New Englanders continued to reject what they called poison apples til the mid-1800s when savvy seed and food salesmen publicly demonstrated they could devour quantities of this questionable ingredient without ill effect.
The Civil War accelerated acceptance. Canneries boomed during those difficult years, and tomatoes canned well. Interestingly, that led to a tomato-generated Supreme Court decision two decades later.
The 1883 Tariff Act imposed duties on imported veggies but not on fruits. Clever entrepreneurs responsible for canning those plump orbs focused on the fact they were botanically fruits, not veggies, depriving the government of taxable income.
In response, tax collectors argued they functioned as vegetables and thus should be taxed.
In 1893, the Supreme Court settled the argument. In a
9-0 decision, the Bench determined that though they classified botanically as fruits, people ate them with meals and not as dessert. As a result, local economies taxed them as vegetables based on the Nix vs. Hedden decision.
No wonder people still fuss over the fruit vs. veggie classification.
Next time you water your tomatoes or pick them for salad or salsa, keep in mind this popular produce’s complicated history.
It started in the New World, established itself in the Old World, returned to the New World with a wonky reputation, and then forced a Supreme Court Decision in 1893 that still stands. Oh, and savvy entrepreneur Joseph Campbell popularized canned condensed tomato soup in 1897.

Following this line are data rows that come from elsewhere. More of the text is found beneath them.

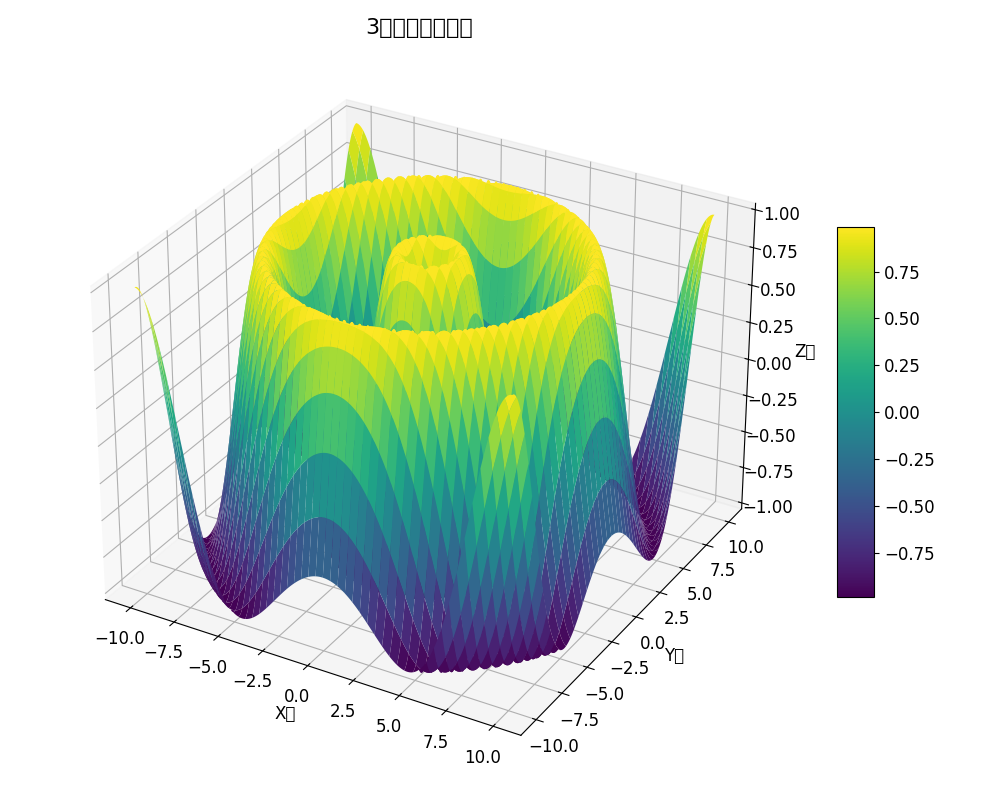
Repository: gouyamada/draw_surface
Script's output: python src/draw_surface.py
An editor plug-in stored every save of this project. The script's output is shown before and after the next save, followed by the edit.
Random numbers start from a fixed seed.

Above is the script's output before, as saved 2025-07-28 15:45:23.

### src/draw_surface.py
# pylint: disable=invalid-name
"""
3次元曲面を描画するスクリプト
"""
from typing import cast
import numpy as np
import matplotlib.pyplot as plt
from mpl_toolkits.mplot3d import Axes3D  # type: ignore


plt.rcParams["font.family"] = "Meiryo"
plt.rcParams["font.size"] = 12


def surface_setting(x, y):
    """
    描画する曲面の関数を定義する関数
    """
    z = np.sin(np.sqrt(x**2 + y**2))
    return z


def draw_surface():
    """
    3次元曲面を描画する関数
    """
    fig = plt.figure(figsize=(10, 8))
    ax = cast(Axes3D, fig.add_subplot(111, projection="3d"))

    # x, y の範囲を設定する
    x = np.linspace(-10, 10, 1000)
    y = np.linspace(-10, 10, 1000)
    X, Y = np.meshgrid(x, y)
    Z = surface_setting(X, Y)

    # 曲面を描画する
    surf = ax.plot_surface(X, Y, Z, cmap="viridis", edgecolor="none")
    ax.set_title("3次元曲面の描画", fontsize=16)
    ax.set_xlabel("X軸")
    ax.set_ylabel("Y軸")
    ax.set_zlabel("Z軸")

    # 曲面の色を設定する
    fig.colorbar(surf, shrink=0.5, aspect=10)
    plt.tight_layout()
    plt.show()


def main():
    """
    メイン関数
    """
    draw_surface()


if __name__ == "__main__":
    main()

After the next save:
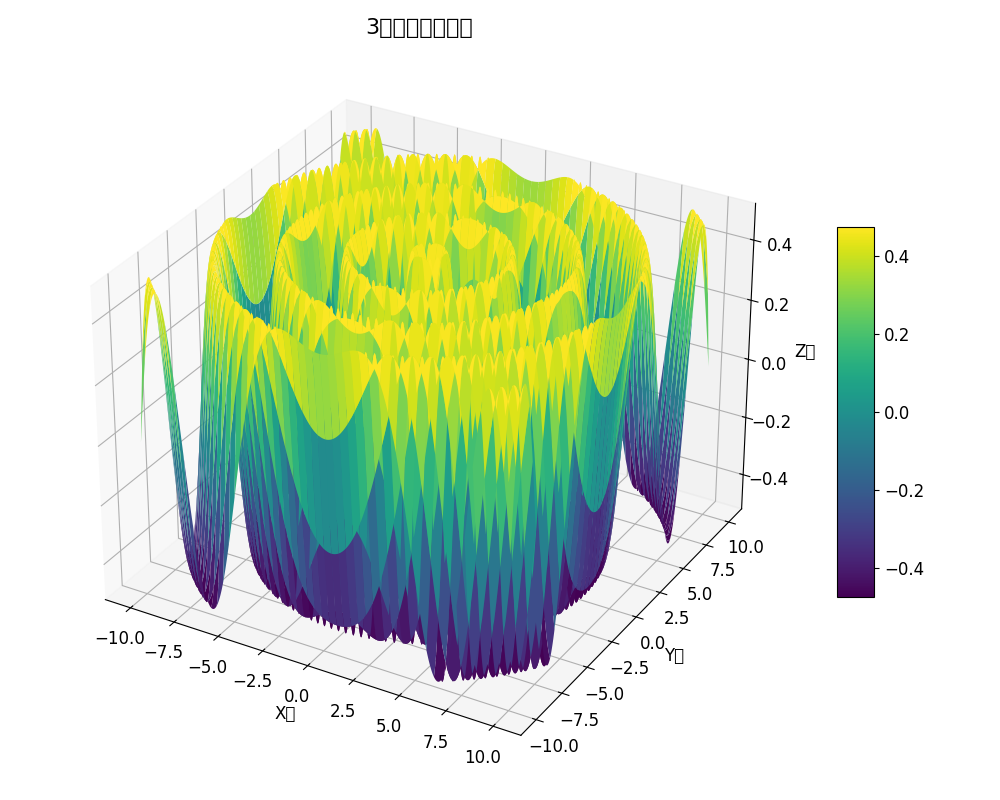
Saved 32 s later.
--- a/src/draw_surface.py
+++ b/src/draw_surface.py
@@ -16,7 +16,7 @@ def surface_setting(x, y):
     """
     描画する曲面の関数を定義する関数
     """
-    z = np.sin(np.sqrt(x**2 + y**2))
+    z = np.sin(np.sqrt(x**2 + y**2)) * np.cos(np.sqrt(x**2 + y**2))
     return z
 
 
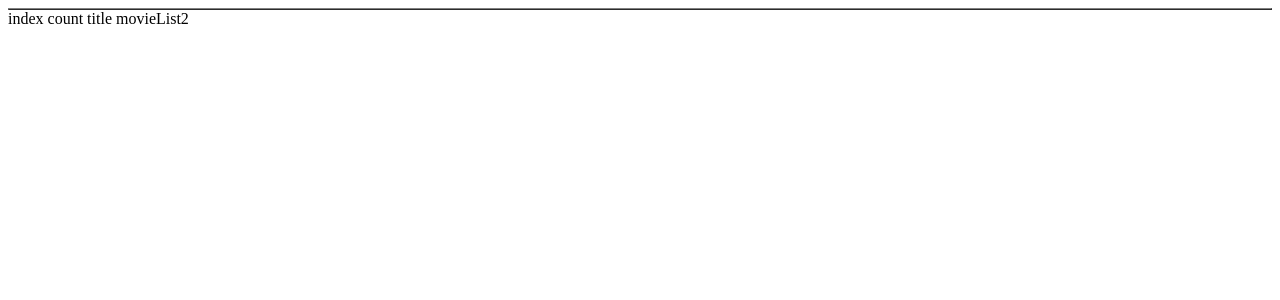
Repository: o3orr/jsp_study
Page: http://localhost/web-study-07/16_moveList.jsp
The author's editor kept a copy of each file at every save. The page is drawn from the files as they stood at one save, then again after the next save.
The browser window is 1280 px wide. The pictures show the whole page.
The page is served by Tomcat 9.

Above is the page before, as saved 2024-03-05 01:49:37.

After the next save:
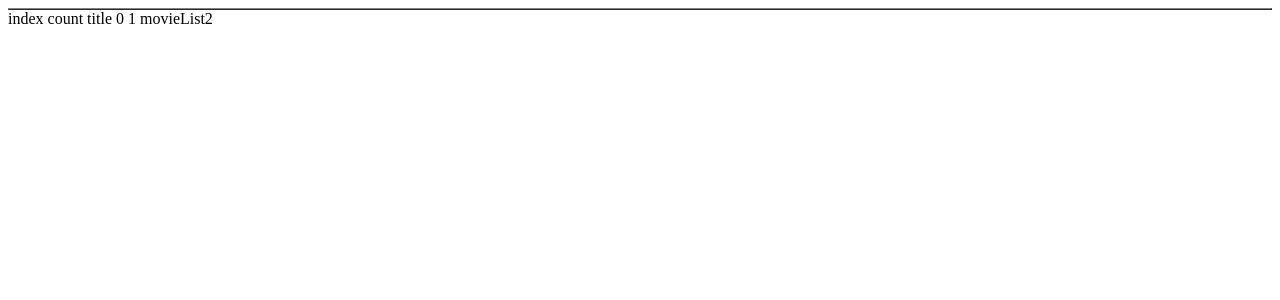
Saved 16 s later.
--- a/web-study-07/src/main/webapp/16_moveList.jsp
+++ b/web-study-07/src/main/webapp/16_moveList.jsp
@@ -22,7 +22,7 @@
 		<th>title</th>
 	</tr>
 
-	<c:forEach items="movieList2" var="movie">
+	<c:forEach items="movieList2" var="movie" varStatus="status">
 	<tr>
 		<th>${status.index}</th> <!-- status는 자동생성 -->
 		<th>${status.count}</th>
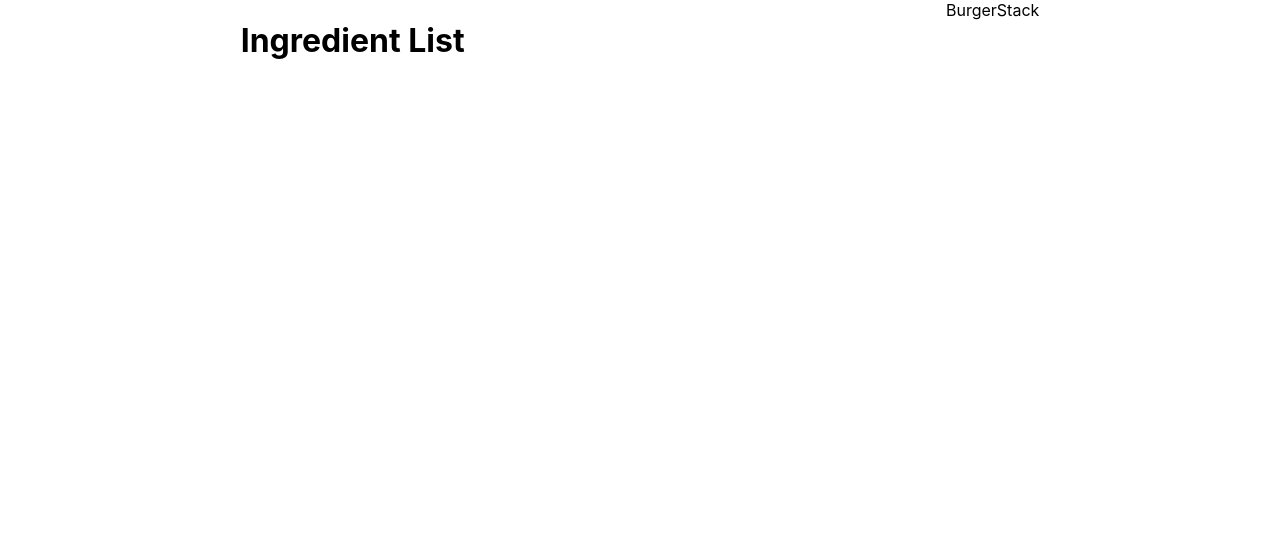
Repository: thecoachanna/react-burger-stacker
Page: /
An editor plug-in stored every save of this project. The page is shown before and after a run of saves, followed by the edit.
The browser window is 1280 px wide. The pictures show the whole page.
The project was rebuilt for these pictures with package versions that can differ from the ones it lists, and the page was loaded fresh each time.

Above is the page before, as saved 2023-02-04 13:27:19.

### src/index.css
body {
  margin: 0;
  font-family: -apple-system, BlinkMacSystemFont, 'Segoe UI', 'Roboto', 'Oxygen',
    'Ubuntu', 'Cantarell', 'Fira Sans', 'Droid Sans', 'Helvetica Neue',
    sans-serif;
  -webkit-font-smoothing: antialiased;
  -moz-osx-font-smoothing: grayscale;
}

code {
  font-family: source-code-pro, Menlo, Monaco, Consolas, 'Courier New',
    monospace;
}

.burger-stacker {
  display: flex;
  justify-content: space-around;
}

### src/App.js
import BurgerStack from './components/BurgerStack.jsx'
import IngredientList from './components/IngredientList.jsx'
import './App.css';

function App() {
  return (
    <div className="App burger-stacker">
      <IngredientList />
      <BurgerStack />
    </div>
  );
}

export default App;

### src/components/BurgerStack.jsx
import React from 'react'
import Ingredient from './Ingredient.jsx'

const BurgerStack = () => {
  return (
    <div>BurgerStack</div>
  )
}

export default BurgerStack

### src/components/IngredientList.jsx
import React from 'react'
import Ingredient from './Ingredient.jsx'

const IngredientList = () => {
    const ingredientObjects = [
        {name: 'Kaiser Bun', color: 'saddlebrown'},
        {name: 'Sesame Bun', color: 'sandybrown'},
        {name: 'Gluten Free Bun', color: 'peru'},
        {name: 'Lettuce Wrap', color: 'olivedrab'},
        {name: 'Beef Patty', color: '#3F250B'},
        {name: 'Black Bean Patty', color: '#3F250B'},
        {name: 'Cheese', color: 'mustard'},
        {name: 'Lettuce', color: 'lawngreen'},
        {name: 'Tomato', color: 'tomato'},
        {name: 'Bacon', color: 'maroon'},
        {name: 'Onion', color: 'lightyellow'}
      ]

      const ingredients = ingredientObjects.map((ingredientObject, index) => {
        return (
          <Ingredient
          key={`yum ${index}`}
            name={ingredientObject.name}
            color={ingredientObject.color}
          />
        )
      })

      return (
        <div>
          <h1>Ingredient List</h1>
          {ingredients}
        </div>
      )
    }

export default IngredientList

### src/components/Ingredient.jsx
import React from 'react'

const Ingredient = (props) => {
  return (
      <div>
          <h3></h3>
    </div>
  )
}

export default Ingredient

Loaded but not shown: public/index.html (common file); src/index.js (common file); src/reportWebVitals.js (common file); src/App.css (common file)

After the next 3 saves:
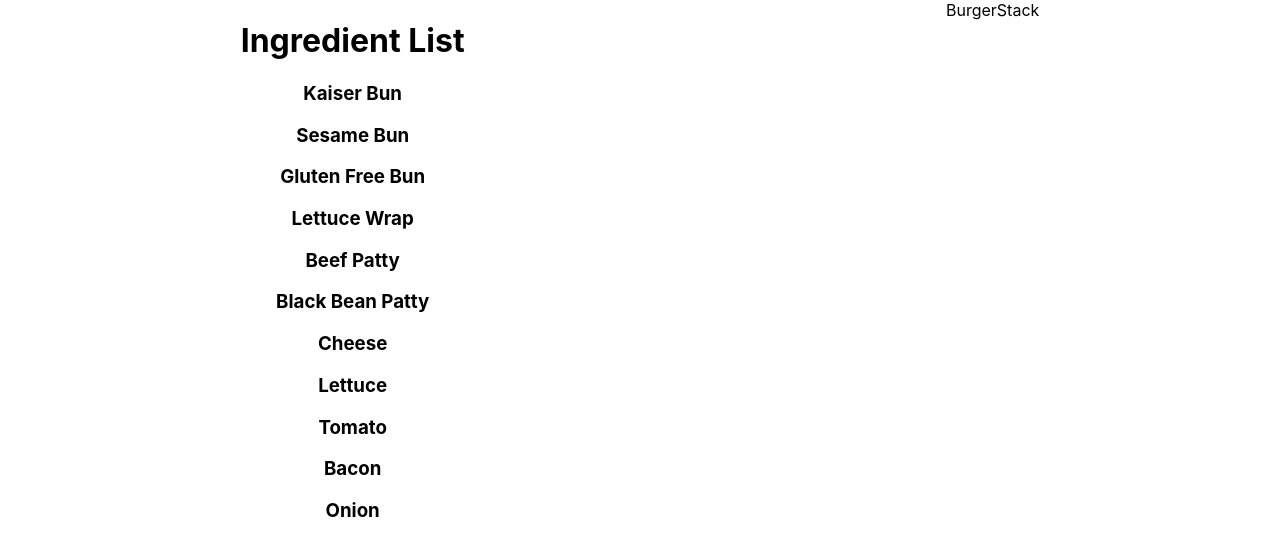
The 3 saves are shown as one change because they came seconds apart.
The last was saved 8 s later.
--- a/src/components/Ingredient.jsx
+++ b/src/components/Ingredient.jsx
@@ -3,7 +3,7 @@ import React from 'react'
 const Ingredient = (props) => {
   return (
       <div>
-          <h3></h3>
+          <h3>{props.name}</h3>
     </div>
   )
 }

How many cans do you have in your pantry?
Karen Madorin is a retired teacher, writer, photographer, outdoors lover, and sixth-generation Kansan.